In March, Penguin Books Australia rereleased Melina Marchetta’s first novel as part of its Australian Children’s Classics series. Looking for Alibrandi was first published in 1992; the first print run sold out in two months, and Marchetta’s debut went on to win the Children’s Book Council of Australia Children’s Book of the Year Award. Read more »

When You Reach Me

Danielle Binks

A children’s lit prize of one’s own

Earlier this year, Readings Bookstore announced the creation of The Readings Children’s Book Prize. The eligibility criteria for the 2014 Prize was specified as ‘a work of published fiction, written for children aged 5–12’. Read more »

The Fault with a Sick-Lit Debate (1)

Danielle Binks

The fault with a sick-lit debate

American author John Green’s young adult (YA) novel The Fault in Our Stars has been a bestselling juggernaut since its release in 2012. Green’s book was somewhat inspired by his friendship with Esther Earl, whose posthumous memoir This Star Won’t Go Out was released in January this … Read more »

music theory

Chad Parkhill

Do music critics need music theory?

Canadian musician Owen Pallett – the man who arranged the strings on Arcade Fire’s albums, co-wrote the soundtrack for Spike Jonze’s Her, and has a bunch of wonderful solo albums – can now add another feather to his cap: that of an engaging music writer. Read more »

Tune Yards

Chad Parkhill

Drips, leaks, and spurts

I’ve spent the last two weeks in a state of perpetual excitement – musically speaking, that is. First came tUnE-yArDs’ new song, ‘Water Fountain’, a joyous, riotous explosion of colour and movement. Then Swans released ‘A Little God in My Hands’, a seven-minute epic of a track … Read more »

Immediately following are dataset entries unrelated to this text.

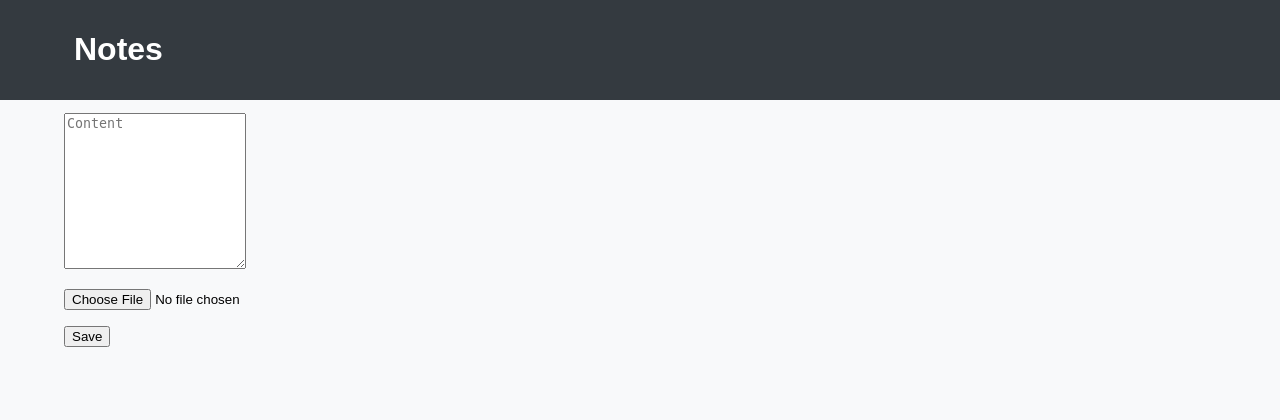
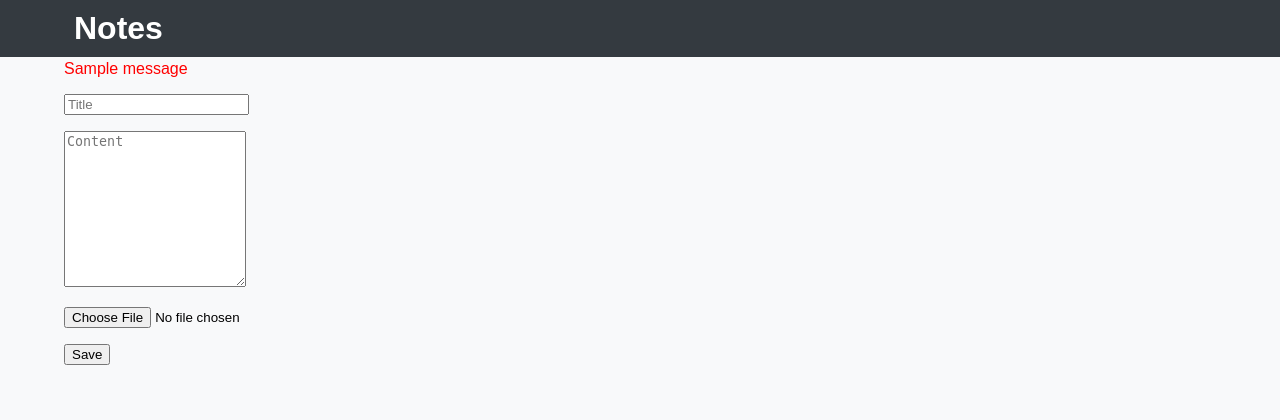
Before and after one commit to zageabb/Notes, a Flask app: page /add in a window 1280 px wide. Shown: the top 420 px of the page. Run offline with Flask 3, Linux system fonts and the light colour scheme; tables that the repository leaves empty hold one stand-in row (values such as "Sample post"); one stand-in notice (Sample message) is shown.

Commit message:
Ensure header doesn't hide page content

```diff
--- a/app.py
+++ b/app.py
@@ -1,7 +1,8 @@
-from flask import Flask, render_template, request, redirect, url_for
+from flask import Flask, render_template, request, redirect, url_for, flash
 from flask_sqlalchemy import SQLAlchemy
 from werkzeug.utils import secure_filename
 import os
+
 
 app = Flask(__name__)
 app.config['SQLALCHEMY_DATABASE_URI'] = 'sqlite:///notes.db'
@@ -9,7 +10,9 @@
 app.config['UPLOAD_FOLDER'] = os.path.join('static', 'images')
 app.secret_key = 'replace-with-secure-secret'
 
+
 db = SQLAlchemy(app)
+
 
 class Note(db.Model):
     id = db.Column(db.Integer, primary_key=True)
@@ -20,19 +23,27 @@
     def __repr__(self):
         return f"<Note {self.title!r}>"
 
+
 with app.app_context():
     db.create_all()
+
 
 @app.route('/')
 def index():
     notes = Note.query.all()
     return render_template('index.html', notes=notes)
 
+
 @app.route('/add', methods=['GET', 'POST'])
 def add_note():
     if request.method == 'POST':
-        title = request.form['title']
-        content = request.form['content']
+        title = request.form.get('title', '').strip()
+        content = request.form.get('content', '').strip()
+        if not title or not content:
+            flash('Title and content are required.')
+            return render_template(
+                'add_note.html', title=title, content=content
+            )
         image_file = request.files.get('image')
         filename = None
         if image_file and image_file.filename:
@@ -44,6 +55,7 @@
         db.session.commit()
         return redirect(url_for('index'))
     return render_template('add_note.html')
+
 
 @app.route('/note/<int:note_id>', methods=['GET', 'POST'])
 def note_detail(note_id):
@@ -61,6 +73,7 @@
         return redirect(url_for('index'))
     return render_template('note.html', note=note)
 
+
 @app.route('/delete/<int:note_id>', methods=['POST'])
 def delete_note(note_id):
     note = Note.query.get_or_404(note_id)
@@ -72,5 +85,6 @@
     db.session.commit()
     return redirect(url_for('index'))
 
+
 if __name__ == '__main__':
     app.run(host="0.0.0.0", port=5001, debug=True)
--- a/static/css/style.css
+++ b/static/css/style.css
@@ -15,6 +15,9 @@
     left: 0;
 }
 header { top: 0; }
+header h1 {
+    margin: 0;
+}
 footer { bottom: 0; }
 .container {
     width: 90%;
@@ -38,3 +41,10 @@
     width: 100%;
     height: 80vh;
 }
+
+.flash {
+    list-style: none;
+    padding: 0;
+    margin: 0 0 1em 0;
+    color: red;
+}
--- a/templates/add_note.html
+++ b/templates/add_note.html
@@ -2,8 +2,8 @@
 {% block title %}Add Note{% endblock %}
 {% block content %}
 <form method="post" enctype="multipart/form-data">
-    <p><input type="text" name="title" placeholder="Title" required></p>
-    <p><textarea name="content" rows="10" placeholder="Content" required></textarea></p>
+    <p><input type="text" name="title" placeholder="Title" value="{{ title|default('') }}"></p>
+    <p><textarea name="content" rows="10" placeholder="Content">{{ content|default('') }}</textarea></p>
     <p><input type="file" name="image"></p>
     <p><button type="submit">Save</button></p>
 </form>
--- a/templates/base.html
+++ b/templates/base.html
@@ -14,6 +14,15 @@
     </div>
 </header>
 <div class="container">
+    {% with messages = get_flashed_messages() %}
+    {% if messages %}
+        <ul class="flash">
+        {% for message in messages %}
+            <li>{{ message }}</li>
+        {% endfor %}
+        </ul>
+    {% endif %}
+    {% endwith %}
     {% block content %}{% endblock %}
 </div>
 <footer>
```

Grandma photoshop

Chad Parkhill

Singing out

My maternal grandmother, Merilai Lilburn, recently died in a nursing home in Katikati, New Zealand, of complications arising from pneumonia. She was 82 years old. At the time of her death, I and the other members of our extended family based in Australia Read more »

Community

Stephanie Van Schilt

Diary of a lurker: TV and Twitter

At the end of last month, global information provider Nielsen announced that Australia was to become the third country in the world with the ‘Nielsen TV Twitter Ratings’ service. According to a Nielsen Company press release, the Nielsen Twitter TV Ratings are ‘the first-ever measure of the total activity and reach of TV-related conversation on Twitter’. Read more »

Broad City

Stephanie Van Schilt

Funny Broads

‘All comparisons between Girls and Broad City should be hereto forth banned from the internet.’ I agree with Katherine Brooks. Yet the comparisons continue, ad nauseam, mostly following one of two lines of thought. Read more »

The Carrie Diaries

Stephanie Van Schilt

‘Alive Girl’ TV: The Carrie Diaries

Get ready to feel old: it’s been ten years since the final episode of Sex and the City aired. I’m not talking about the first episode back in 1998, but the final episode – the one before the two questionable movies were released. Read more »